During the war of 1812, William Coffin, in agreement with John Coates, built a sawmill along what later became known as Hammonton Lake. Mr. Coffin went into partnership with Jonathan Haines and started a glass factory. When Mr.Coffin died, his two sons inherited the factory. They were called: John Hammond Coffin and Edward Winslow Coffin. The settlement became known as "Hammondton". It was a business and social oasis in the woods. A preacher came by every two weeks and services were held in a church/schoolhouse. Trade was carried on by barter. A stagecoach ran through from Camden to Leeds Point every Monday and Thursday. Return trips were made Wednesday and Saturday. Soon a post office was established.

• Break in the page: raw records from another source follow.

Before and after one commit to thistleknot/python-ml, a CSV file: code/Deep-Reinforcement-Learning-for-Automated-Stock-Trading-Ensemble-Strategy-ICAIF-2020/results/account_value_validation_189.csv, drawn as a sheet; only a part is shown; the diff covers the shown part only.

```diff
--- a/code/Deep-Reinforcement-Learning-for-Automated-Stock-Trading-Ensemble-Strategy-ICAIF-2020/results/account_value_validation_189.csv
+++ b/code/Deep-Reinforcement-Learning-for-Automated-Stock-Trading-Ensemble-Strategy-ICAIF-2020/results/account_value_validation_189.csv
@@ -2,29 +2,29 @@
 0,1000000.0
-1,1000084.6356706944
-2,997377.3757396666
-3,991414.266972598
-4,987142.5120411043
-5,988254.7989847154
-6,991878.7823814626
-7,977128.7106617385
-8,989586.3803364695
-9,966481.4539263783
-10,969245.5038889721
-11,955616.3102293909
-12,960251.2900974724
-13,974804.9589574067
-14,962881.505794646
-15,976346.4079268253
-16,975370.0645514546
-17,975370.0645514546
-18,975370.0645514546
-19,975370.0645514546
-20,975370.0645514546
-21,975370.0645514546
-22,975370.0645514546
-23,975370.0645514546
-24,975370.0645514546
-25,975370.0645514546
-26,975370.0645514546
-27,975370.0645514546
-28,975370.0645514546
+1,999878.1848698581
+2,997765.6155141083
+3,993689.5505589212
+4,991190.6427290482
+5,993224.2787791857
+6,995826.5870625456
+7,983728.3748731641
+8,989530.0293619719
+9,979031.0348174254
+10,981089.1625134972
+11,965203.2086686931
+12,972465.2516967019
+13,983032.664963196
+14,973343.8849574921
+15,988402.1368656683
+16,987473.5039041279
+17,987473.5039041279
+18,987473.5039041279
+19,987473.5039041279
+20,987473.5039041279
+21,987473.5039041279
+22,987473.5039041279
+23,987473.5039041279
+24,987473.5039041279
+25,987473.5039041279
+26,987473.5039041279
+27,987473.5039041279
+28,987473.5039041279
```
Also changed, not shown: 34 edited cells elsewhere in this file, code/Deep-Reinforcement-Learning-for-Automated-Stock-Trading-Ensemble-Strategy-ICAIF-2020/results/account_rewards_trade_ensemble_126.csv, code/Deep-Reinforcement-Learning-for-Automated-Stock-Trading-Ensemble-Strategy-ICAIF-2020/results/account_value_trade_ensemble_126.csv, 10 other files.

Around 1850, Richard Byrnes bought much land around Hammondton and offered it for sale to farmers. About the same time, Charlotte Speakman built a store and used it as school, church and town center. By 1866, the town had grown to eleven miles long and four miles wide at which time, the town became incorporated. A printed history of the town noted in 1889 : "Old Hammondton scarcely. . . a hamlet, had become a prosperous thrifty town. . . by the lake."